Getulio Vargas and Brazilian Reform
A discussion on President Getulio Vargas' leadership of Brazil, 1930-1945.
# 148944 | 857 words | 2 sources | MLA | 2011 | US

$19.95 Buy and instantly download this paper now


The paper relates that President Getulio Vargas is often called the father of Brazil's urban poor because of his efforts to politically enfranchise this economic interest group and to industrialize the nation as a whole. The paper describes how Vargas' reforms transformed 20th century Brazil from a land dominated by wealthy landowners to a more representational and democratic republic. The paper points out while he was not democratic, he was still greatly beloved.

From the Paper:

"In 1929, after the world economy collapsed, Brazil suffered more than most nations because of its exclusive dependence upon the cash crops of coffee and rubber. The United States raised interest rates on Brazil's loans, which further reduced the ability of the Latin American government to buy surplus coffee and keep the international price of the good artificially high. Also, the federal government of Brazil had few defined powers--Brazil was more of a confederation than a nation. When Vargas came to power in 1930 as president Brazil still had a very weak central government. Agricultural rather than urban elements dominated the local seats of government and the nation's government depended upon the taxes from agricultural exports.
"Vargas originally ran as a reform candidate, but when he was defeated, his supporters overthrew the ruling government, which was popularly elected but dominated by social and economic elites. Vargas, although he claimed to represent the interests of 'the people,' effectively ruled with unchecked authority from then onward, without needing to submit his policies for approval by the legislature. His official title was that of provisional president from 1930-1934, after which he was elected president by the constituent assembly. Vargas was challenged unsuccessfully by forces on both his left and right during this period, including a Sao Paulo-led revolt in 1932, and an attempted communist revolution in 1935, which was then followed by a fascist revolt in 1938."

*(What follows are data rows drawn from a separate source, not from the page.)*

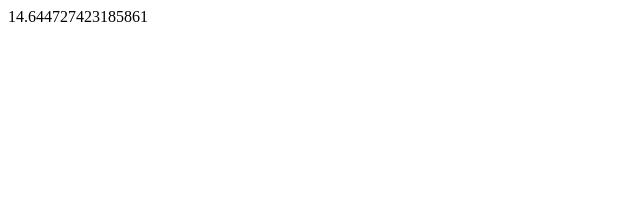
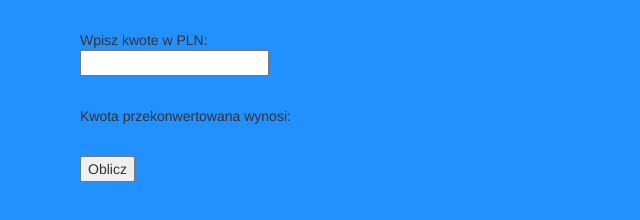
Before and after one commit to mpodraza/js-learning, a website: page app/index.html in a window 1280 px wide. Shown: the whole page, without its empty margins (0-640 px from the left). Drawn offline with nearby package versions, Linux system fonts and the light colour scheme.

Commit message:
Small changes

```diff
--- a/app/index.html
+++ b/app/index.html
@@ -8,16 +8,21 @@
     <link rel="stylesheet" href="styles/main.css">
 </head>
 <body>
-    <form>
-        <div class="DolarsContainer">
-            Wpisz liczbe dolarów:
-            <input type="text"   />
+<form>
+    <div>
+        Wpisz kwote w PLN: <br/>
+        <input type="text" id="PLN"/>
+    </div>
+    <div>
+        Kwota przekonwertowana wynosi: <br/>
+        <span id="przekonwertowane"></span>
 
 
-        </div>
-
-
-    </form>
+    </div>
+    <div>
+        <input type="button" id="buttonDolars" value="Oblicz"/>
+    </div>
+</form>
 
 <script type="text/javascript" src="scripts/main.js"></script>
 </body>
--- a/app/scripts/main.js
+++ b/app/scripts/main.js
@@ -4,15 +4,18 @@
   window.onload = main;
 
   function main() {
+    var PLNInput = document.getElementById('PLN');
+    var dollarsButton = document.getElementById('buttonDolars');
+    var dollarsInput = document.getElementById('przekonwertowane');
 
-
-    var result = toDollars(3.82684301);
-
-    document.write(result);
+    dollarsButton.onclick = function () {
+      var kwotaWPLN = +PLNInput.value;
+      var result = toDollars(kwotaWPLN);
+      dollarsInput.innerHTML = '' + result;
+    };
 
 
     function toDollars(pricePLN) {
-
       var result = pricePLN * 3.82684301;
       return result;
 
--- a/app/styles/main.css
+++ b/app/styles/main.css
@@ -1,4 +1,9 @@
-.DolarsContainer{
+body {
+    background-color: #2390ff;
+    margin-left: 80px;
+}
 
+div {
+    margin-top: 30px;
 
 }
```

Sample of Sources Used:

  • "The Getulio Vargas administration in Brazil." June 6, 2009.
  • Poppino, Rollie E. "Getulio Vargas." Encyclopedia Britannica. 2009. Encyclopedia Britannica Online. June 6, 2009 <>.

Cite this Term Paper:

APA Format

Getulio Vargas and Brazilian Reform (2011, November 15) Retrieved March 31, 2023, from

MLA Format

"Getulio Vargas and Brazilian Reform" 15 November 2011. Web. 31 March. 2023. <>